To increase the difficulty, players can set their training to “lightning mode”, in which targets will disappear after a short period regardless of whether the player successfully hit them, and “sudden death” mode in which a failure – a miss, too many targets spawning, or failing to hit a target in time, depending on what other settings you use – resets the game.

These settings are perfect for keeping you dialed in on practice in order to get the most out of the training, as it can be easy to start coasting in target training and not really be focused on pushing your limits and therefore improving.

Those that wish to try out this training mode can do so with the share code RJ6X3.


[Workshop] I made a Target Practice tool, with 3D hit detection, settings menu, moving targets and more! from r/Overwatch

So far the Workshop is only available on the PTR and is therefore limited to PC players, but once the feature goes live players on all platforms will have access to it.
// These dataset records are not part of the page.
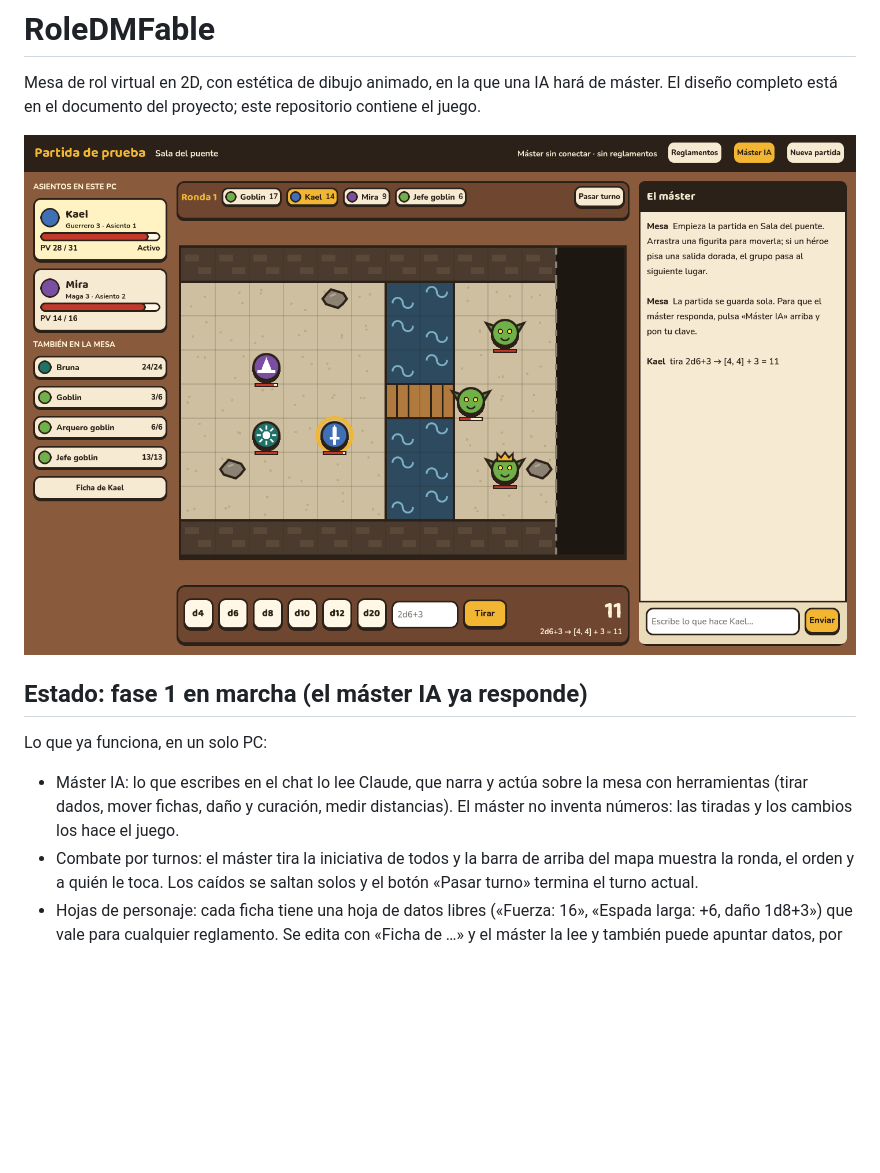
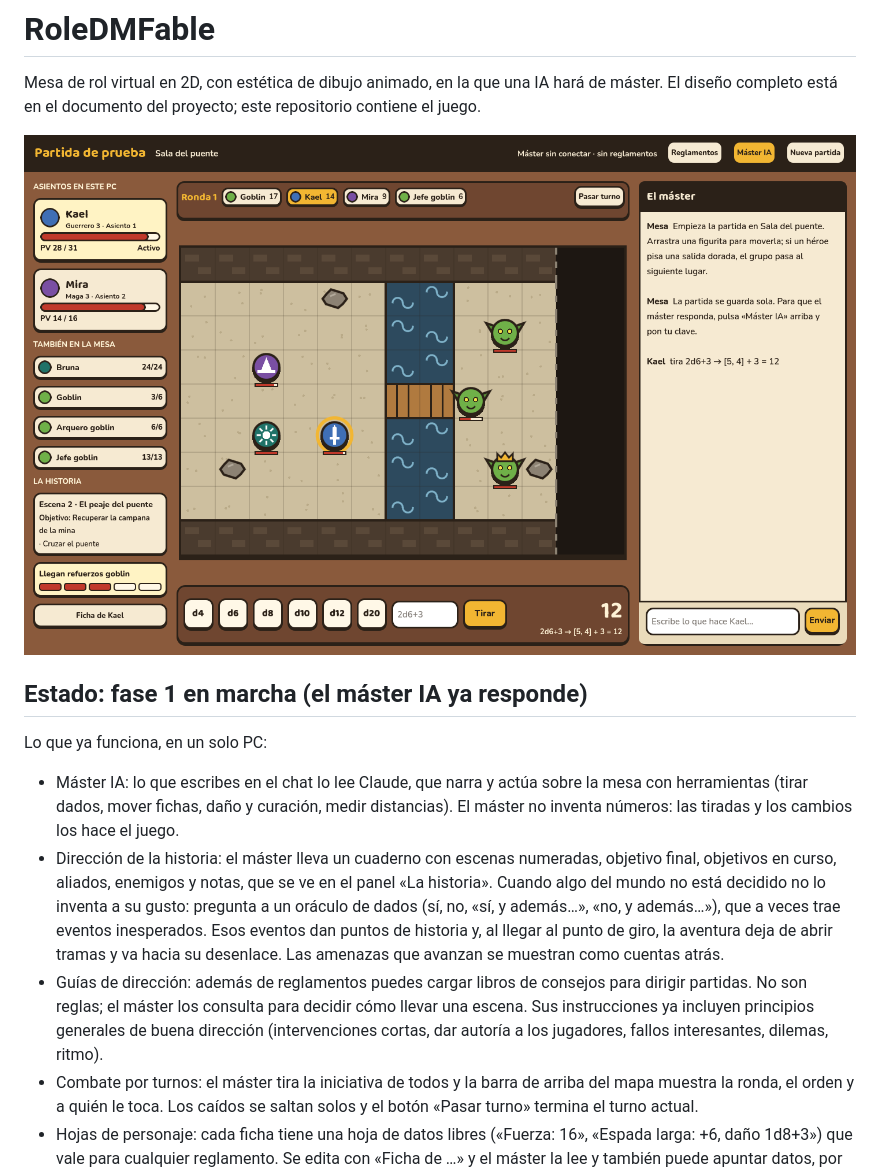
Before and after one commit to Jontalas/RoleDMFable, a Markdown page: README.md, the part around the change. Rendered like a GitHub page; pictures changed too: docs/captura-historia.png (added); blank space fills up the shorter version.

```diff
--- a/README.md
+++ b/README.md
@@ -3,13 +3,15 @@
 Mesa de rol virtual en 2D, con estética de dibujo animado, en la que una IA hará de máster.
 El diseño completo está en el documento del proyecto; este repositorio contiene el juego.
 
-![Un combate por turnos en la mesa](docs/captura-combate.png)
+![La mesa con la historia, una cuenta atrás y un combate](docs/captura-historia.png)
 
 ## Estado: fase 1 en marcha (el máster IA ya responde)
 
 Lo que ya funciona, en un solo PC:
 
 - Máster IA: lo que escribes en el chat lo lee Claude, que narra y actúa sobre la mesa con herramientas (tirar dados, mover fichas, daño y curación, medir distancias). El máster no inventa números: las tiradas y los cambios los hace el juego.
+- Dirección de la historia: el máster lleva un cuaderno con escenas numeradas, objetivo final, objetivos en curso, aliados, enemigos y notas, que se ve en el panel «La historia». Cuando algo del mundo no está decidido no lo inventa a su gusto: pregunta a un oráculo de dados (sí, no, «sí, y además…», «no, y además…»), que a veces trae eventos inesperados. Esos eventos dan puntos de historia y, al llegar al punto de giro, la aventura deja de abrir tramas y va hacia su desenlace. Las amenazas que avanzan se muestran como cuentas atrás.
+- Guías de dirección: además de reglamentos puedes cargar libros de consejos para dirigir partidas. No son reglas; el máster los consulta para decidir cómo llevar una escena. Sus instrucciones ya incluyen principios generales de buena dirección (intervenciones cortas, dar autoría a los jugadores, fallos interesantes, dilemas, ritmo).
 - Combate por turnos: el máster tira la iniciativa de todos y la barra de arriba del mapa muestra la ronda, el orden y a quién le toca. Los caídos se saltan solos y el botón «Pasar turno» termina el turno actual.
 - Hojas de personaje: cada ficha tiene una hoja de datos libres («Fuerza: 16», «Espada larga: +6, daño 1d8+3») que vale para cualquier reglamento. Se edita con «Ficha de …» y el máster la lee y también puede apuntar datos, por ejemplo al crear un personaje contigo.
 - Reglamentos: con el botón «Reglamentos» (o arrastrando los archivos a la ventana) se cargan manuales en PDF, Word (.docx) o TXT. El juego los lee una vez, los guarda troceados en tu PC y el máster busca en ellos la regla que necesita, citando libro y página. Sin reglamentos, resuelve con una regla sencilla de 1d20 contra dificultad.
```
Also changed, not shown: CLAUDE.md (+3 -1 lines), 8 other files.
Blizzard haven’t specified exactly how long fans can expect to wait for the Workshop to arrive of the live servers, but with the feature having been in testing on the PTR since April 24, it’s increasingly likely that it may arrive very soon.


Jeff Kaplan reveals his ideal competitive Overwatch meta

Published: 8/Oct/2020 3:13

by Theo Salaun


Blizzard Entertainment’s Vice President and Overwatch’s beloved Game Director Jeff Kaplan has revealed what he thinks is the ideal competitive meta for the expansive title.

Overwatch exists in many forms, from its highest ranks to its lowest, but the game’s competitive meta at the professional level has also varied greatly since the original release back in May 2016. 


In the olden days, teams prioritized dive compositions led by Winston’s jumps and Tracer’s blinks. Then, in 2019, fans around the world either groaned or cheered as the divisive GOATS meta took center-stage, featuring a hefty squad built entirely with tanks and supports. 

Now, Kaplan is explaining his perspective on the game’s ideal state, following criticisms he levied back in July against the game’s double-shield reliance. Examining the game’s departure from a static, Orisa and Sigma-dependent environment, he dissects his compository ideology. 

Brigitte stuns Junkrat on Volskaya
Blizzard Entertainment
Barriers have held an uncomfortably powerful role in Overwatch for a long time.

As discussed in an interview with the Loadout, Kaplan is both aware of the professional scene’s interests and the casual base’s tendencies. Coupling those factors, he believes the game is at its best when there is some blend of high skill caps and diverse team compositions.

“The most ideal, healthiest state of the game is when the meta is somewhat fluid, when the meta is more map dependent or team match up dependent than it is static. We’ve all seen those moments when the meta has been completely static and all six players will just play the same six heroes every time. I think that’s fun from a mastery standpoint, but I think it’s a lot more exciting for viewers when creativity and curiosity come into play,” he said.

When Kaplan refers to a “static” meta, the simplest example is 2019’s GOATS, where three healers (Brigitte, Lucio, and Moira) were coupled with three tanks (D.Va, Reinhardt, and Zarya) and would barrel into opponents.


It took tremendous teamwork to be pulled off successfully against other professional teams, but many fans considered it more tedious than entertaining after months of gameplay.

In its current state, Overwatch is not completely balanced, but there is a degree of variety to it. That diversity seen in the Overwatch League spans downward into the casual ranks. Kaplan indicates that this is in line with his department’s hopes.

“I think most of our players would say in the ideal meta, all our heroes would be viable in some way competitively. I think as a competitive goal from a game designing and game balancing perspective that is extremely challenging, but it’s obviously what we strive to achieve.”


While he assures that Overwatch would be completely balanced in an ideal world, in the meantime, his team would at least like to push toward a game that varies to some extent based on coaching, player preference, and map.

It remains to be seen if current and upcoming patches can accomplish that, but Kaplan’s emphasis on “fluidity” is a welcome driving force.